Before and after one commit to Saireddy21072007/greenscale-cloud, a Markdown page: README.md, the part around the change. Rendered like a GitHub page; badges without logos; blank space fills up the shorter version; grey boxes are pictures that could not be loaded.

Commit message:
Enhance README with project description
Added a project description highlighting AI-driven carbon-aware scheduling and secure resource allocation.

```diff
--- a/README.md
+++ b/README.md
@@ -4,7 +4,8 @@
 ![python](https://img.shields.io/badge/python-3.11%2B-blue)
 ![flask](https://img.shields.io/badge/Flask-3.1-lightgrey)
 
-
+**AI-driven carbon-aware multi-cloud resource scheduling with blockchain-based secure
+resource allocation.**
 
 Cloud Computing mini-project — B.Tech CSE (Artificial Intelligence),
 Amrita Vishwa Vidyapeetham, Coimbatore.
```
· · ·
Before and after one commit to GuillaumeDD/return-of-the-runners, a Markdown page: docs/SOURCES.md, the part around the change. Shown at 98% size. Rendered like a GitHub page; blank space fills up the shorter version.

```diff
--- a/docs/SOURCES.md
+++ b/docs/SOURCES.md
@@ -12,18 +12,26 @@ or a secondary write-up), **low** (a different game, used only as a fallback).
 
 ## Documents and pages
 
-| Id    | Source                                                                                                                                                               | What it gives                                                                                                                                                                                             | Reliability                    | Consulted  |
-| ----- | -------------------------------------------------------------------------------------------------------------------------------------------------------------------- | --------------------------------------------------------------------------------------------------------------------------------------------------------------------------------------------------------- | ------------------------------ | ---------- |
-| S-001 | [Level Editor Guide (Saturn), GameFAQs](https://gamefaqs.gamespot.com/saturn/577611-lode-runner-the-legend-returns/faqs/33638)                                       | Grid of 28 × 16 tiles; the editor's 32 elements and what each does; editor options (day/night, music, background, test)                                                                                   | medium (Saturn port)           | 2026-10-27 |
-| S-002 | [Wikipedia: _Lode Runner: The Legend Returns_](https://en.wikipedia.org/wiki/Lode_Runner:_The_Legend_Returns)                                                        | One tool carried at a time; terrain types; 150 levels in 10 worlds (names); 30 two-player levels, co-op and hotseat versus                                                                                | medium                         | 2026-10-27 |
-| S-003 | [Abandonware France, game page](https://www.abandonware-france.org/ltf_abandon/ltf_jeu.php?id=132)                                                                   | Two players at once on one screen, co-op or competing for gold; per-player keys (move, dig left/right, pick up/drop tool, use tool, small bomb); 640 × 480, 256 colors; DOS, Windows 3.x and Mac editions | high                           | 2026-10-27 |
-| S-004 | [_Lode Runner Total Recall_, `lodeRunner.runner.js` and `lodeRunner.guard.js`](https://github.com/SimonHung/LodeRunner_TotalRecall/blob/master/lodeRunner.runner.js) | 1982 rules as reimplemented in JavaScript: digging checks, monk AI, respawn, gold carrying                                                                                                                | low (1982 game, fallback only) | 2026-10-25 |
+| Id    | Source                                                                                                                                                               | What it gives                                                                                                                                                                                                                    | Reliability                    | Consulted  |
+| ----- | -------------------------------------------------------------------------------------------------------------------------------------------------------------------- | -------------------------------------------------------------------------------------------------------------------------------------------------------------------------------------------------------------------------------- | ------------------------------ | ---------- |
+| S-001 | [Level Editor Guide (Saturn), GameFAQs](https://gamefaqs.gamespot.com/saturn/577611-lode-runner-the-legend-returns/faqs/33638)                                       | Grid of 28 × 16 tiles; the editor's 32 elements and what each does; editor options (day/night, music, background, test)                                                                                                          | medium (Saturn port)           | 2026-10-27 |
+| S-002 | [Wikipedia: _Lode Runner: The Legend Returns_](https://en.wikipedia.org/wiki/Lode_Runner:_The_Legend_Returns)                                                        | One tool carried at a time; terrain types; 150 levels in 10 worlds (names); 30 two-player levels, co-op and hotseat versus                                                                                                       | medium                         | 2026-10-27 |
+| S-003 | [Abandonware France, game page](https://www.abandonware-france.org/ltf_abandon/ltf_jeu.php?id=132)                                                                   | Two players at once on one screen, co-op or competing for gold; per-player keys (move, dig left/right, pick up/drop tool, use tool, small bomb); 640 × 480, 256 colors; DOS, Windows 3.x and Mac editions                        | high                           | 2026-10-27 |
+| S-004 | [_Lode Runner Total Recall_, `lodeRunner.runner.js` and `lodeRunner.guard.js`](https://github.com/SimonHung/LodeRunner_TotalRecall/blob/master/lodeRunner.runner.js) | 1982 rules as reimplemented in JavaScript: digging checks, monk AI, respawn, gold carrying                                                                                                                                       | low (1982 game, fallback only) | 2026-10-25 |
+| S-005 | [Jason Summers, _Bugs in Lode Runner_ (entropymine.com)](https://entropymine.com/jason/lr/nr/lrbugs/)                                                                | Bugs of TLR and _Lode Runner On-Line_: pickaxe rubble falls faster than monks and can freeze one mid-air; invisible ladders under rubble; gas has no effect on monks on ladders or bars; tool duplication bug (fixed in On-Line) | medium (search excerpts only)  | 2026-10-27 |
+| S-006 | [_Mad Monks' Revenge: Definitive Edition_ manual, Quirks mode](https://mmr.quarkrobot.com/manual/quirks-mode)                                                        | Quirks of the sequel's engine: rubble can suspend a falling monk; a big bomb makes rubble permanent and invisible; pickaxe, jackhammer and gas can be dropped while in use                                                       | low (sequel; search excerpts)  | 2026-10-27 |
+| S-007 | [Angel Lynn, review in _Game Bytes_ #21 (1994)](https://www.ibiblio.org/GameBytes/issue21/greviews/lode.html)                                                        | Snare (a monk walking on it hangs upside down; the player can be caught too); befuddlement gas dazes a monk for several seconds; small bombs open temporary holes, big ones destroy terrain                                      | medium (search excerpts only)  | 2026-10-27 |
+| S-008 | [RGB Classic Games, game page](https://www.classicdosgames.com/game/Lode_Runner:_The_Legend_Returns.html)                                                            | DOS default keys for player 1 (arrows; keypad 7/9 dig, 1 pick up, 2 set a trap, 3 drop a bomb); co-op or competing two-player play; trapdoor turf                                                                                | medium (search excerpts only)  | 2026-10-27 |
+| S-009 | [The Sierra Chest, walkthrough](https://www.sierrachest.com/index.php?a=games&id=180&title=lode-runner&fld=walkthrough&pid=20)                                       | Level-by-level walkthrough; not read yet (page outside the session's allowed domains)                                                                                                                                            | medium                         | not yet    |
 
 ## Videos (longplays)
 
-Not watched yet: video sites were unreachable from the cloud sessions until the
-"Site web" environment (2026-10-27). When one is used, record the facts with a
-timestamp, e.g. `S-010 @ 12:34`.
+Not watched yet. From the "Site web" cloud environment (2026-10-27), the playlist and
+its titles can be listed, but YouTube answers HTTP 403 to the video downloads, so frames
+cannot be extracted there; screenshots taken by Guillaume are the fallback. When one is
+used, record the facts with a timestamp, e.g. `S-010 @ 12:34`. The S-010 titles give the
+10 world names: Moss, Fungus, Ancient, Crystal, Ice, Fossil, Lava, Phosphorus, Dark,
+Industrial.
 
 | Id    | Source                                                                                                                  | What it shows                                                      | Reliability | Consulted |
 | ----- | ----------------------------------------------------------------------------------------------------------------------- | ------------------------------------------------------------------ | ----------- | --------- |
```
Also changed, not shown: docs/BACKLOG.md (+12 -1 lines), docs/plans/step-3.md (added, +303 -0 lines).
· · ·
Exercise requirements:
Return the lines containing "project", taking each one from the listing.

Solved exercise:
Enhance README with project description
Added a project description highlighting AI-driven carbon-aware scheduling and secure resource allocation.
 Cloud Computing mini-project — B.Tech CSE (Artificial Intelligence),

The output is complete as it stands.